BEIJING (AFP) - China has sentenced four young Internet dissidents to lengthy jail terms in what critics say is an intensified crackdown carried out while world attention is focused on the SARS epidemic.
Beijing's No. 1 Intermediate People's Court handed down prison terms of up to 10 years to the four intellectuals, all aged around 30, who had posted their views on social issues online.
Jin Haike and Xu Wei were given 10 year jail terms on Wednesday, while Yang Zili and Zhang Honghai received eight-year sentences, all on subversion charges, said a court spokesman who declined to give his name.
Frank Lu, a Hong Kong-based human rights campaigner, described the sentencing after two years of detention as an opportunistic move by Chinese authorities.
"Now the media are paying attention to SARS, not human rights," he said. "China news is 99 percent about SARS, and there's almost nothing about human rights, so they think it's a good opportunity to deal with the dissidents."
The link between the sentencing and the outbreak of Severe Acute Respiratory Syndrome (SARS) was angrily denied by the Chinese foreign ministry.
"It's irresponsible to make any remarks that do not match with the fact," Zhang Qiyue, the ministry's spokeswoman, told a regular briefing.
"I believe that the judgement and trial (conducted by) the Chinese government have nothing to do with the epidemic currently in the country," she said.
The sentencing of the four came amid what appeared to be stepped-up government efforts to process cases of other detained Internet dissidents.
Huang Qi, one of the first to be arrested for expressing political views on the Internet, was sentenced to five years in prison for subversion earlier this month.
Huang ran a website that carried reports on dissidents, a separatist movement in northwest Xinjiang region, the banned Falungong sect and the suppression of the Tiananmen Square democracy protests of 1989.
Wednesday's trial of the four was accompanied by unusual drama, as Xu, a former journalist and editor, struck his head on the judge's desk and fell unconscious, the Human Rights in China group said in a statement.
Xu had to be carried out of the courtroom by six police officers, and after a recess, the judge delivered his verdict, the New York-based group said.
The four were arrested in March 2001 after they established the "New Youth Association," an intellectual study group that discussed China's growing social problems, including rural issues and widening inequality.

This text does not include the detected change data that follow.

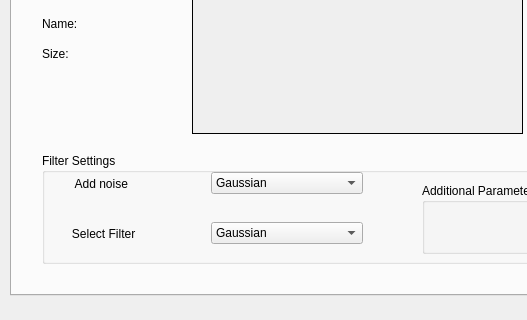
Before: the Qt Designer form MainWindow.ui in mennamohsensaad/Image-processing-and-filters-, drawn with Qt 5; both pictures show x 0 to 527 and y 173 to 493 of the 884 by 493 pixel window.
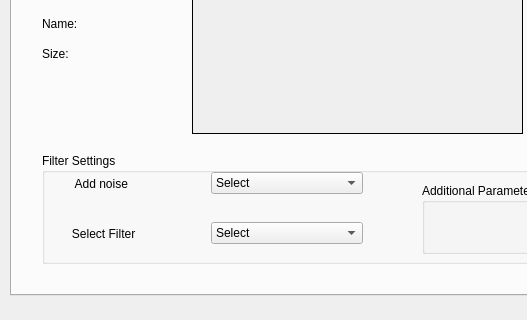
After: the same form once the commit is applied.

```diff
--- a/MainWindow.ui
+++ b/MainWindow.ui
@@ -163,8 +163,13 @@
         <item>
          <widget class="QComboBox" name="comboBox">
           <property name="currentText">
-           <string>Gaussian</string>
+           <string>Select</string>
           </property>
+          <item>
+           <property name="text">
+            <string>Select</string>
+           </property>
+          </item>
           <item>
            <property name="text">
             <string>Gaussian</string>
@@ -240,8 +245,13 @@
         <item>
          <widget class="QComboBox" name="comboBox_2">
           <property name="currentText">
-           <string>Gaussian</string>
+           <string>Select</string>
           </property>
+          <item>
+           <property name="text">
+            <string>Select</string>
+           </property>
+          </item>
           <item>
            <property name="text">
             <string>Gaussian</string>
```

They posted reform-minded essays on the Internet, including one entitled "Be a new citizen, reform China".
The case of the four, formally charged in September 2001, was reopened last month.
During Wednesday's trial, Xu, a former editor at Beijing's Consumer Daily, said he had been tortured while in detention, according to Human Rights in China.
"Xu Wei complained to the court that he had been brutally beaten in custody and tortured with electric shock to his genitals," the group said in a statement.
The sentences showed the Chinese government had learned nothing from the lesson on transparency taught by the outbreak of SARS, which has killed 325 in China, Lu said.
"The four merely tried to push for more open media," he said. "If the media has been allowed to report openly on SARS from the outset, the epidemic might not have happened. Now, new disasters could take place."
The US-based Committee to Protect Journalists condemned the sentences and called for the release of the four.
"It's ridiculous that the Chinese government considers the peaceful expression of one's views a subversive act," said the committee's director Ann Cooper.
"These four young writers have already wasted more than two years of their lives detained in legal limbo."